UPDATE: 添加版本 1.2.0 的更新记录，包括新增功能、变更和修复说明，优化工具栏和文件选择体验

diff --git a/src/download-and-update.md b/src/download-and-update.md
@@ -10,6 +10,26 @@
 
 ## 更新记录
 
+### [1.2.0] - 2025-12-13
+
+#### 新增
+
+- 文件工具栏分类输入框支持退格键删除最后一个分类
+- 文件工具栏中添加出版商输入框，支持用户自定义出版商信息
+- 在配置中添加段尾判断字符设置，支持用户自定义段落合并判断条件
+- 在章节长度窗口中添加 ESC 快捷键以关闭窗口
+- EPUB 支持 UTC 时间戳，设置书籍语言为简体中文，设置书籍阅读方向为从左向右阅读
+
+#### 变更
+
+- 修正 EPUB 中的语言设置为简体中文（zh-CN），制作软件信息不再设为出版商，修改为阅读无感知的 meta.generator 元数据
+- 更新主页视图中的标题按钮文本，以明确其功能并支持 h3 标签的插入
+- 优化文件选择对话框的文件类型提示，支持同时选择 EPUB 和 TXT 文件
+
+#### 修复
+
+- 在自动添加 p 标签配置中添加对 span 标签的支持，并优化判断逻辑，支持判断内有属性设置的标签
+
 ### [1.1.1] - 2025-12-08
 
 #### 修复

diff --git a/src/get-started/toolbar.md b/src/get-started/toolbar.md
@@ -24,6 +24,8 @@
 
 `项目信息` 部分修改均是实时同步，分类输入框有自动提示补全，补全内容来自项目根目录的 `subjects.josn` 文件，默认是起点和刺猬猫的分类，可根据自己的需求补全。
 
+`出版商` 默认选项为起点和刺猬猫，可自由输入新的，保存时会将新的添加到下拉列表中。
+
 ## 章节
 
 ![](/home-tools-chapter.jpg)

※ ※ ※

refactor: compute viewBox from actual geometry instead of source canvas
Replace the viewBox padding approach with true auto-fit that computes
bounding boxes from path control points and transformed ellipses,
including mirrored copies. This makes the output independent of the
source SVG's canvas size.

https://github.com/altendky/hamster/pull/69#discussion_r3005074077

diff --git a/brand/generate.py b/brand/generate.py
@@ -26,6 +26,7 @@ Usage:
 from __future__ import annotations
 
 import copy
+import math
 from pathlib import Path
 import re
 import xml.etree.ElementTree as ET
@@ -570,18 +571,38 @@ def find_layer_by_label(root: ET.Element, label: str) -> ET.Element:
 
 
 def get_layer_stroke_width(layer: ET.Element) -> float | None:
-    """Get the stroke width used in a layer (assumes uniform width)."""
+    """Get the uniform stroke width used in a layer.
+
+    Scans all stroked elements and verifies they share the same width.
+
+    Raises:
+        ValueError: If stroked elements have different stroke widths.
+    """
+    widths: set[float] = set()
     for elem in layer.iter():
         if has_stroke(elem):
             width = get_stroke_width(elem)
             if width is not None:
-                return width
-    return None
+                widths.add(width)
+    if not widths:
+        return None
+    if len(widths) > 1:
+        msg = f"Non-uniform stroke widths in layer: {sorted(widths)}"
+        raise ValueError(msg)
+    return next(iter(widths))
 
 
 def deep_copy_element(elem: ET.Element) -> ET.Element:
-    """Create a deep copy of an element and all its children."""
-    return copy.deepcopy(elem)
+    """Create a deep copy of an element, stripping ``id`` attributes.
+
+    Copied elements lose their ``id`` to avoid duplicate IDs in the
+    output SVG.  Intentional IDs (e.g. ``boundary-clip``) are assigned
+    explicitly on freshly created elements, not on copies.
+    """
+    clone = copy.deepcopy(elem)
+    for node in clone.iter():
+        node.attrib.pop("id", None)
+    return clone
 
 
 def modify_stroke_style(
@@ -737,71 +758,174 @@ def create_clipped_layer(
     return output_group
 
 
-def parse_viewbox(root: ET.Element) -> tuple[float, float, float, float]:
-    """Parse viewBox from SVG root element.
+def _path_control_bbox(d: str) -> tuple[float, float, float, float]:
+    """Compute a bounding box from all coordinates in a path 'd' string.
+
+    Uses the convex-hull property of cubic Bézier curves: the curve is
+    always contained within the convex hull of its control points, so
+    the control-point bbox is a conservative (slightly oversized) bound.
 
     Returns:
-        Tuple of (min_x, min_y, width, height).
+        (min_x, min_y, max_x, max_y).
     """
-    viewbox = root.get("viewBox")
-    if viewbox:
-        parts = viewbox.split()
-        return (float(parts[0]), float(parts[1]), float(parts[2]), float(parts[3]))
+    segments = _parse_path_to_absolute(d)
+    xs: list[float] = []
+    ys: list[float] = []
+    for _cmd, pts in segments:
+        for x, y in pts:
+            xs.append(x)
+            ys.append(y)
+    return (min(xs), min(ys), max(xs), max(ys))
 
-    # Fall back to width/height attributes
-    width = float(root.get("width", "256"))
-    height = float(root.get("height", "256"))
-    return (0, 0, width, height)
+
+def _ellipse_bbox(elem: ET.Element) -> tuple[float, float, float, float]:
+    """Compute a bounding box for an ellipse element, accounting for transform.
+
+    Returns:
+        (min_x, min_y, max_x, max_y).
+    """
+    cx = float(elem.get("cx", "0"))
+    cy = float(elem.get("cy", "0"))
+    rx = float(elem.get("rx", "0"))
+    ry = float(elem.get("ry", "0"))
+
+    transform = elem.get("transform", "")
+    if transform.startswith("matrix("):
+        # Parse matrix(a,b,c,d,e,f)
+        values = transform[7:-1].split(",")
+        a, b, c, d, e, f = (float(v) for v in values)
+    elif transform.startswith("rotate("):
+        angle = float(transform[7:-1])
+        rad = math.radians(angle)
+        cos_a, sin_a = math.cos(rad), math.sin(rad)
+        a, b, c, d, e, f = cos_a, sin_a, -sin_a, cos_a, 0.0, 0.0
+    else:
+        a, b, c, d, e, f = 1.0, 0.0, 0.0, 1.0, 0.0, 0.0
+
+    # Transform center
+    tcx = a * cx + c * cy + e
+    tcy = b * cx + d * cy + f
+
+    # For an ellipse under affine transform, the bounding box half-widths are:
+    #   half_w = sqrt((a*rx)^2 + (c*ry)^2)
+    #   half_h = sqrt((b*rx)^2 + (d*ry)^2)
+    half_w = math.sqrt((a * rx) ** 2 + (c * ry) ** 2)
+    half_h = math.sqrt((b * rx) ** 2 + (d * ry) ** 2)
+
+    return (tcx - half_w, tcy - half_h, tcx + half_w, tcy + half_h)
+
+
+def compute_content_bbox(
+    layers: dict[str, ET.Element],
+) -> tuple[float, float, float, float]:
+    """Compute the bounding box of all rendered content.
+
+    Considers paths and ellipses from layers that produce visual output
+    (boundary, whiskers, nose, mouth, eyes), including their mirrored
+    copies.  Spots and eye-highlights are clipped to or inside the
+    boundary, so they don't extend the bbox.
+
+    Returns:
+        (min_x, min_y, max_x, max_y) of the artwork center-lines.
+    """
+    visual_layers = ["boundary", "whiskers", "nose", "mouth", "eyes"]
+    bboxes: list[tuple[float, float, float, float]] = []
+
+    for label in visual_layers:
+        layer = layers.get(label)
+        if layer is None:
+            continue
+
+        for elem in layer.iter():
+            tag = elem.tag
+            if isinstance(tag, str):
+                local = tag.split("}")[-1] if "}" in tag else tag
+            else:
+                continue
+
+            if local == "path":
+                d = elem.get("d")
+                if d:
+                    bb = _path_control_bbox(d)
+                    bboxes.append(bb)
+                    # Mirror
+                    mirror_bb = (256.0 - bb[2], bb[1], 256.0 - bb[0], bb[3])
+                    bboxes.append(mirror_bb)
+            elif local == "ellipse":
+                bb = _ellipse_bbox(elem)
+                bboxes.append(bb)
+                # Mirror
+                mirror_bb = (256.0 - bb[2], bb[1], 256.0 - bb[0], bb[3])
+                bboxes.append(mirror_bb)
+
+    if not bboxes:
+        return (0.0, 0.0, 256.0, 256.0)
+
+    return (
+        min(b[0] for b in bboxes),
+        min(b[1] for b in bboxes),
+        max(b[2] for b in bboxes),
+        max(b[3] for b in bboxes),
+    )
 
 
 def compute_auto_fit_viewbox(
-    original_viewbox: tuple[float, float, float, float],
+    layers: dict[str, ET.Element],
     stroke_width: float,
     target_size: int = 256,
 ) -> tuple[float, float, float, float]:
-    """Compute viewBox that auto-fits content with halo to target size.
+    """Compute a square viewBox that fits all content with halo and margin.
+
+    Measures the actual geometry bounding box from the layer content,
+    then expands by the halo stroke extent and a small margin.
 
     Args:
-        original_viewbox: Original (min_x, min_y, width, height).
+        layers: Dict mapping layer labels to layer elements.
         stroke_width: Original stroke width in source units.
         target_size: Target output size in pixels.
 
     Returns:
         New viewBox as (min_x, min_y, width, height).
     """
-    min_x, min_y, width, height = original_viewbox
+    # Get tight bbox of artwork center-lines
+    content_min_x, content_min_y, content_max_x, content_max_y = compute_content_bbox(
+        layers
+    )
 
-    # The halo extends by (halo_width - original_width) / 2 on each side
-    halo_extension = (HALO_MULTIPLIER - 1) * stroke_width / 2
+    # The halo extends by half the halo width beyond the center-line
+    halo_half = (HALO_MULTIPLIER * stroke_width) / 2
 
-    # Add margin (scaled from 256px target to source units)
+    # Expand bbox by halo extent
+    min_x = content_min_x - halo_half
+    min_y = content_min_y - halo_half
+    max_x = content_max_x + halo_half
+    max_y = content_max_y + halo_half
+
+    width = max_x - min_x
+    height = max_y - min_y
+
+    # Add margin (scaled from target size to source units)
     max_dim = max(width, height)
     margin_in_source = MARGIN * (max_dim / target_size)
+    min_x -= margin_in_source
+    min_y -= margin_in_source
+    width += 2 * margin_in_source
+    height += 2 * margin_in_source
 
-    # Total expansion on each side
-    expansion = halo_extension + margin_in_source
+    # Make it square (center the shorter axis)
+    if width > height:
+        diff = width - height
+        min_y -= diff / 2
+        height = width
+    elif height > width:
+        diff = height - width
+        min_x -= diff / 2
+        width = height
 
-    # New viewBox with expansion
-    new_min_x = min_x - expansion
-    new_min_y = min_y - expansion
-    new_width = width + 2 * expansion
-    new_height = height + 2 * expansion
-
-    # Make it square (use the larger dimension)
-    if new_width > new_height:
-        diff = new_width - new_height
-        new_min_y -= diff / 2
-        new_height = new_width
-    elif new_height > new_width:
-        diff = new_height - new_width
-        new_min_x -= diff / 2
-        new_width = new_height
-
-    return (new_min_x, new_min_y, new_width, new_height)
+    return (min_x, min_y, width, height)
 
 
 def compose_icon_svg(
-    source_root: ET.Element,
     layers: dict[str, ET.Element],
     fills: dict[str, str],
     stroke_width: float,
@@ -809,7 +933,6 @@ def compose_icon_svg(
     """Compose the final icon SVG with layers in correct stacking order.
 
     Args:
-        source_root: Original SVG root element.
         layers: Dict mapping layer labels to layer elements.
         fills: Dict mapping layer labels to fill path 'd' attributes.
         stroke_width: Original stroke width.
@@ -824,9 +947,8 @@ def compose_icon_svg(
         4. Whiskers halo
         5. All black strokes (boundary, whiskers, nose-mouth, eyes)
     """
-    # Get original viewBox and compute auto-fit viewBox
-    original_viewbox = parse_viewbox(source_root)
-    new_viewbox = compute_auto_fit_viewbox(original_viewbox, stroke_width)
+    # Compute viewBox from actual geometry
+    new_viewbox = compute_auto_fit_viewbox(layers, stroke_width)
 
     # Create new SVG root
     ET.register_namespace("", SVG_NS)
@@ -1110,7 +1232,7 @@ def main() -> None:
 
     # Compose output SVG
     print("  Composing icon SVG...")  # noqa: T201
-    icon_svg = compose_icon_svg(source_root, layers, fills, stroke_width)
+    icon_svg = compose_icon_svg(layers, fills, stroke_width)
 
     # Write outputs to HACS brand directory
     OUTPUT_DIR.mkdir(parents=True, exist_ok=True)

※ ※ ※

Activity: Look above for the line holding "width += 2 * margin_in_source", then set down exactly that line and every line after it up to and including the line holding "return (min_x, min_y, width, height)", with nothing else.

Exercise result:
+    width += 2 * margin_in_source
+    height += 2 * margin_in_source
 
-    # Total expansion on each side
-    expansion = halo_extension + margin_in_source
+    # Make it square (center the shorter axis)
+    if width > height:
+        diff = width - height
+        min_y -= diff / 2
+        height = width
+    elif height > width:
+        diff = height - width
+        min_x -= diff / 2
+        width = height
 
-    # New viewBox with expansion
-    new_min_x = min_x - expansion
-    new_min_y = min_y - expansion
-    new_width = width + 2 * expansion
-    new_height = height + 2 * expansion
-
-    # Make it square (use the larger dimension)
-    if new_width > new_height:
-        diff = new_width - new_height
-        new_min_y -= diff / 2
-        new_height = new_width
-    elif new_height > new_width:
-        diff = new_height - new_width
-        new_min_x -= diff / 2
-        new_width = new_height
-
-    return (new_min_x, new_min_y, new_width, new_height)
+    return (min_x, min_y, width, height)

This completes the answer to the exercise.